In 2013, L.H. was attending Normal Park Elementary School in Hamilton County, Tennessee. He was in a general education classroom which contained students both with and without disabilities. Then the County determined that L.H. would be better off in a comprehensive development classroom (“CDC”) – one where he would be segregated from non-disabled students for much of the day. L.H.’s parents objected citing the IDEA’s requirement that every student has the right to a free appropriate public education in the least restrictive environment.
L.H.’s parents removed him from the setting and placed L.H. in a private Montessori school.
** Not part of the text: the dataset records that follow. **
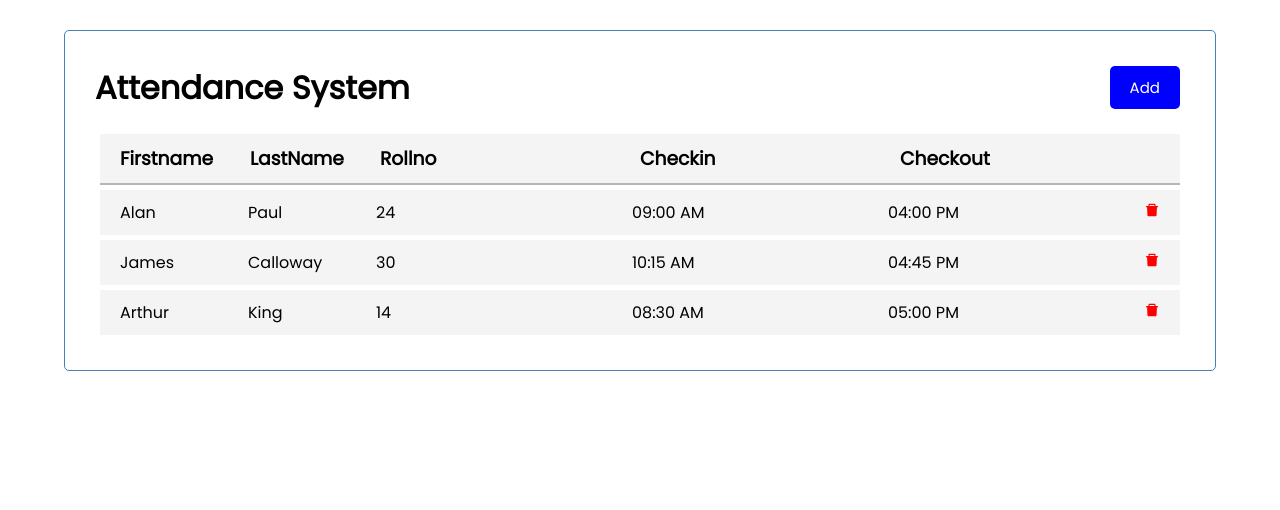
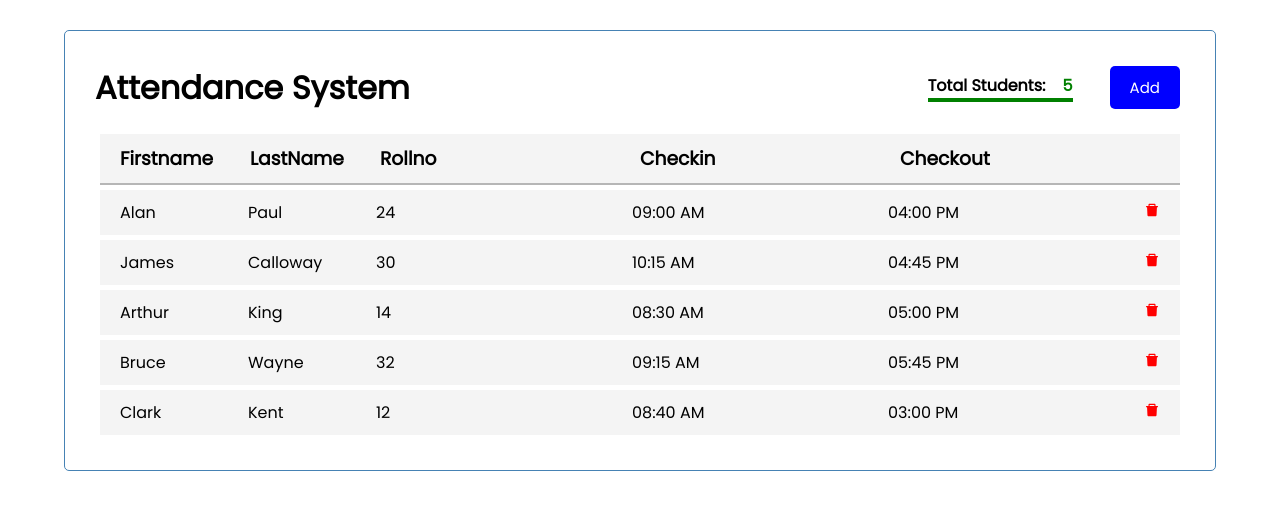
Before and after one commit to PiyushWadhawan/Attendance_System, a React (Create React App) app: page / in a window 1280 px wide. Shown: the top 510 px of the page. Built offline with nearby package versions, Linux system fonts and the light colour scheme.

Commit message:
Added total

```diff
--- a/src/App.js
+++ b/src/App.js
@@ -33,6 +33,22 @@ function App() {
       checkin: "08:30 AM",
       checkout: "05:00 PM",
     },
+    {
+      id: 4,
+      firstname: "Bruce",
+      lastname: "Wayne",
+      rollno: "32",
+      checkin: "09:15 AM",
+      checkout: "05:45 PM",
+    },
+    {
+      id: 5,
+      firstname: "Clark",
+      lastname: "Kent",
+      rollno: "12",
+      checkin: "08:40 AM",
+      checkout: "03:00 PM",
+    },
   ])
 
   const addStudents = (student) => {
@@ -52,7 +68,7 @@ function App() {
 
   return (
     <div className="container">
-      <Header showAddStudent={showAddStudent} setShowAdd={setShowAdd}/>
+      <Header students={students} showAddStudent={showAddStudent} setShowAdd={setShowAdd}/>
       {showAddStudent && <AddStudent addStudents={addStudents}/>}
       <List students={students} deleteStudent={deleteStudent}/>
     </div>
--- a/src/components/Header.jsx
+++ b/src/components/Header.jsx
@@ -1,12 +1,15 @@
 import React from 'react'
 import Button from './Button'
 
-function Header({ showAddStudent, setShowAdd}) {
+function Header({ students, showAddStudent, setShowAdd}) {
 
   return (
     <header className='header'>
       <h1>Attendance System</h1>
-      <Button color={showAddStudent? "red": "blue"} text={showAddStudent? "Close": "Add"} executeTask={setShowAdd}/>
+      <div>
+        <h4>Total Students: &nbsp;&nbsp; <span>{students.length}</span></h4>
+        <Button color={showAddStudent? "red": "blue"} text={showAddStudent? "Close": "Add"} executeTask={setShowAdd}/>
+      </div>
     </header>
   )
 }
--- a/src/index.css
+++ b/src/index.css
@@ -25,6 +25,21 @@ body {
   justify-content: space-between;
   align-items: center;
   margin-bottom: 20px;
+}
+
+.header div {
+  display: flex;
+  align-items: center;
+  gap: 2rem;
+}
+
+.header div h4 {
+  border-bottom: 4px solid green;
+}
+
+.header div span {
+  color: green;
+  font-weight: bold;
 }
 
 .btn {
```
The Court held that the CDC was not an appropriate setting and ordered the County to reimburse L.H.’s parents for the cost of the private placement. In reaching its decision the Court noted that the law prefers inclusion and that a student may only be segregated if (1) the student would not benefit from a general education environment; (2) the benefits of the general education setting would be far outweighed by the benefits of the special education setting; or (3) the student would be a disruptive force in a general education classroom.
More recently, in November 2018, the State of Ohio entered into a settlement resolving a class action lawsuit alleging that Ohio’s 11 largest districts failed to adequately serve students with disabilities. Under the settlement, the districts have committed to improve literacy instruction, provide enhanced support to teachers serving students with disabilities, adopt evidence-based behavior support strategies, improve inclusion opportunities, and provide improved vocational services at the high-school level. This settlement will be implemented over the next five years.
Schools and districts must recognize the importance of inclusion, supported by evidence-based strategies, in meeting their legal obligations. Experience tells us that the benefits of inclusion are significant and that with proper training behavior strategies can minimize disruptive behavior and make an inclusive setting the preferred environments for students with and without disabilities. Contact us at firstname.lastname@example.org to develop a training or consulting program that fits your needs.